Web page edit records

—————

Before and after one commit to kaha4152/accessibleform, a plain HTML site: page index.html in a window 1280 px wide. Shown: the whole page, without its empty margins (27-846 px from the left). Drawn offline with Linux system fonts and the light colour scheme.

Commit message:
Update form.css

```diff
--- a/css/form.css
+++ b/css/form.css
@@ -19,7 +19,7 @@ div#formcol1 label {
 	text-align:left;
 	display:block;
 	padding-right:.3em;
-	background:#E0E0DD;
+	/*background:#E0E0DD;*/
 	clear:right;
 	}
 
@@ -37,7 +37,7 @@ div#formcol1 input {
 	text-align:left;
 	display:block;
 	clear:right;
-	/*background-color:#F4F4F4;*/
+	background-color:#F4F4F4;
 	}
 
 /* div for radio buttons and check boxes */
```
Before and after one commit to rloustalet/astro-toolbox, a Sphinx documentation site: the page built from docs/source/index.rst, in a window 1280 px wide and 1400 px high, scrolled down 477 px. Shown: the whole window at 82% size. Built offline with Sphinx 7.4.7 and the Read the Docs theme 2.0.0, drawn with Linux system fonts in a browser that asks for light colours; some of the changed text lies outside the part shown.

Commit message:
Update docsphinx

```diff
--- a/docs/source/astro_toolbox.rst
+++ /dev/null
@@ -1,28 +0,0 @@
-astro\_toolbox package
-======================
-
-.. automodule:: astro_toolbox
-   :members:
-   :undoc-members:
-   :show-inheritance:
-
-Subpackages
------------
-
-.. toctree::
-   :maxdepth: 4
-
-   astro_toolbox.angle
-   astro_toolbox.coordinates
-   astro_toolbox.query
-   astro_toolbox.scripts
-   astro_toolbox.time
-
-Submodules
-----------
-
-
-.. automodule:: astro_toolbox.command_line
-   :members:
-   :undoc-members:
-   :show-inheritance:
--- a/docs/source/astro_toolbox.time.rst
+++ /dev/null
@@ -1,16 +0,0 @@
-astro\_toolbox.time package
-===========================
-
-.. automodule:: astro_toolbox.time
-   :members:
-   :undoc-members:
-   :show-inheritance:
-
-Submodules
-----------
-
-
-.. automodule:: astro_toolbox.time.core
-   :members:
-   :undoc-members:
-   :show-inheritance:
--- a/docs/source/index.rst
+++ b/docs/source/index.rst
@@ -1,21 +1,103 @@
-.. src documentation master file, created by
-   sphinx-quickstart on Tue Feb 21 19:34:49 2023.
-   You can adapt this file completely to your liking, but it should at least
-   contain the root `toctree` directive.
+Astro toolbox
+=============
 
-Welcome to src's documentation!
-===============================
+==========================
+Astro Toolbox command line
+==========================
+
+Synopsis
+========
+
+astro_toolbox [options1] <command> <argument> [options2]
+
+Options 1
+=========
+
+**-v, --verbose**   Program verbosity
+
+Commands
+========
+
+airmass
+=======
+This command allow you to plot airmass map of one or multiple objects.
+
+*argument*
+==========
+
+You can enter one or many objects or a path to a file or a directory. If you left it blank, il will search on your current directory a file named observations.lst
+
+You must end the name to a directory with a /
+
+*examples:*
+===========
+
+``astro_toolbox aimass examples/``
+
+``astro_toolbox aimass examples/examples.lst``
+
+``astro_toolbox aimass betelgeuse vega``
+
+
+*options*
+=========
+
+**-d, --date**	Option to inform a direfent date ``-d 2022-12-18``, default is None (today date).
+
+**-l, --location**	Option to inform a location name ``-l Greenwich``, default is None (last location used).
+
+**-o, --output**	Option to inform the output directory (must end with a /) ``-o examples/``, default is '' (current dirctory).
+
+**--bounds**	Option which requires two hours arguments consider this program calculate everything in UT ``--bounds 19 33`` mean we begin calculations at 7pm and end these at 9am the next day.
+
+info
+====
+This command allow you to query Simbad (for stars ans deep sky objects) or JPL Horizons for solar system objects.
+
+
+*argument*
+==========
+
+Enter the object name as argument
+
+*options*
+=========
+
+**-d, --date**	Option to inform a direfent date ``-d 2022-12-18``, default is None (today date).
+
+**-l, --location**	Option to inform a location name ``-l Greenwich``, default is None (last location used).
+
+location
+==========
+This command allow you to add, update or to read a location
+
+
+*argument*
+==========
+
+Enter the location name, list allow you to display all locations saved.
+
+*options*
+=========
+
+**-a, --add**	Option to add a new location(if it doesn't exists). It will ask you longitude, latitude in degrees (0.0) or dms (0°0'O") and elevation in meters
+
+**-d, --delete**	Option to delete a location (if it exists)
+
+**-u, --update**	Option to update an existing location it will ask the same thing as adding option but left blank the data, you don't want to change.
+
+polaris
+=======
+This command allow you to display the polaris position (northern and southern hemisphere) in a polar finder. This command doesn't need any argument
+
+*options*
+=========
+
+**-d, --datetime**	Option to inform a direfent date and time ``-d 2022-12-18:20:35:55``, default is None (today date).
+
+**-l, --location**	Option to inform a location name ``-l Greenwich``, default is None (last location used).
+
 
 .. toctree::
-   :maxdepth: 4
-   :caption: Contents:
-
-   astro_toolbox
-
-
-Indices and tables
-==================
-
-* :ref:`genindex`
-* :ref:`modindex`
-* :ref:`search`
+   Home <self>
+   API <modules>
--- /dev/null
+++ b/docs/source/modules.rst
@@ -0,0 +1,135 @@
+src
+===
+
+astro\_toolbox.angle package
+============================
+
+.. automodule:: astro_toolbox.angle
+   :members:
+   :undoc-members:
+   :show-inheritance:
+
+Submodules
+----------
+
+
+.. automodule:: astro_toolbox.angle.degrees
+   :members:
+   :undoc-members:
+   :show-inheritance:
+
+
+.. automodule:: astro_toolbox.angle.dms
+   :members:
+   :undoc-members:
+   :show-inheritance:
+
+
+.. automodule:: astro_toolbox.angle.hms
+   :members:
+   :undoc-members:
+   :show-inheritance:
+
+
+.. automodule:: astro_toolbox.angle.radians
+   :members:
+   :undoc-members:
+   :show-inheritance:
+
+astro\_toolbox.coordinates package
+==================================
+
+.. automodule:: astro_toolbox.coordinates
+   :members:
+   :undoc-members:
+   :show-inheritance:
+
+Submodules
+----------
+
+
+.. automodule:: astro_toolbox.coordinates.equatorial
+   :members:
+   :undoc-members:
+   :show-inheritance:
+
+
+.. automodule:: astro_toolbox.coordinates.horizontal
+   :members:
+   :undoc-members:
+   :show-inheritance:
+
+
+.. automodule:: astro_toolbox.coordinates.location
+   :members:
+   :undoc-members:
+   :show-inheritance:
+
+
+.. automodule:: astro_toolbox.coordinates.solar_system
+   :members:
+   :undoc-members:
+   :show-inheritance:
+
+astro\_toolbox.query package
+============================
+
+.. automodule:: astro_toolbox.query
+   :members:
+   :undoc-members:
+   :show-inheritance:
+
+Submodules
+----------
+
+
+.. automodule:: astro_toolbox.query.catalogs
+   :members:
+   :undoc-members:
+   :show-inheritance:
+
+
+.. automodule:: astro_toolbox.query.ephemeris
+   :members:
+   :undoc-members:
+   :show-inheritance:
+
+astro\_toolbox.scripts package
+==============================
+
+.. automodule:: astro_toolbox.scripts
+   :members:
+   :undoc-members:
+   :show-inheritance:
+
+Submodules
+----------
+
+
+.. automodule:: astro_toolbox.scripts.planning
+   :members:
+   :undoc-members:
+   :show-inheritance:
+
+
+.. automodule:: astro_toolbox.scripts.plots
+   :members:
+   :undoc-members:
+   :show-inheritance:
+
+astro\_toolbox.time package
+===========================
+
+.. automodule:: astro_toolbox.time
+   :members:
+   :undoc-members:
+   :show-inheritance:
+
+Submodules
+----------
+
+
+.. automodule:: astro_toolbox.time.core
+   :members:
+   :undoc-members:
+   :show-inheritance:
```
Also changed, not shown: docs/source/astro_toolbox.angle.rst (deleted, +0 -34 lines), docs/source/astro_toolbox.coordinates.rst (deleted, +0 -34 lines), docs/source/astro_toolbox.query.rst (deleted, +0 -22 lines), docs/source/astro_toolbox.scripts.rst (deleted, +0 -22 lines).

—————

Exercise:
Go through the entries and copy each line holding the string "current".

Solution to the problem:
+You can enter one or many objects or a path to a file or a directory. If you left it blank, il will search on your current directory a file named observations.lst
+**-o, --output**	Option to inform the output directory (must end with a /) ``-o examples/``, default is '' (current dirctory).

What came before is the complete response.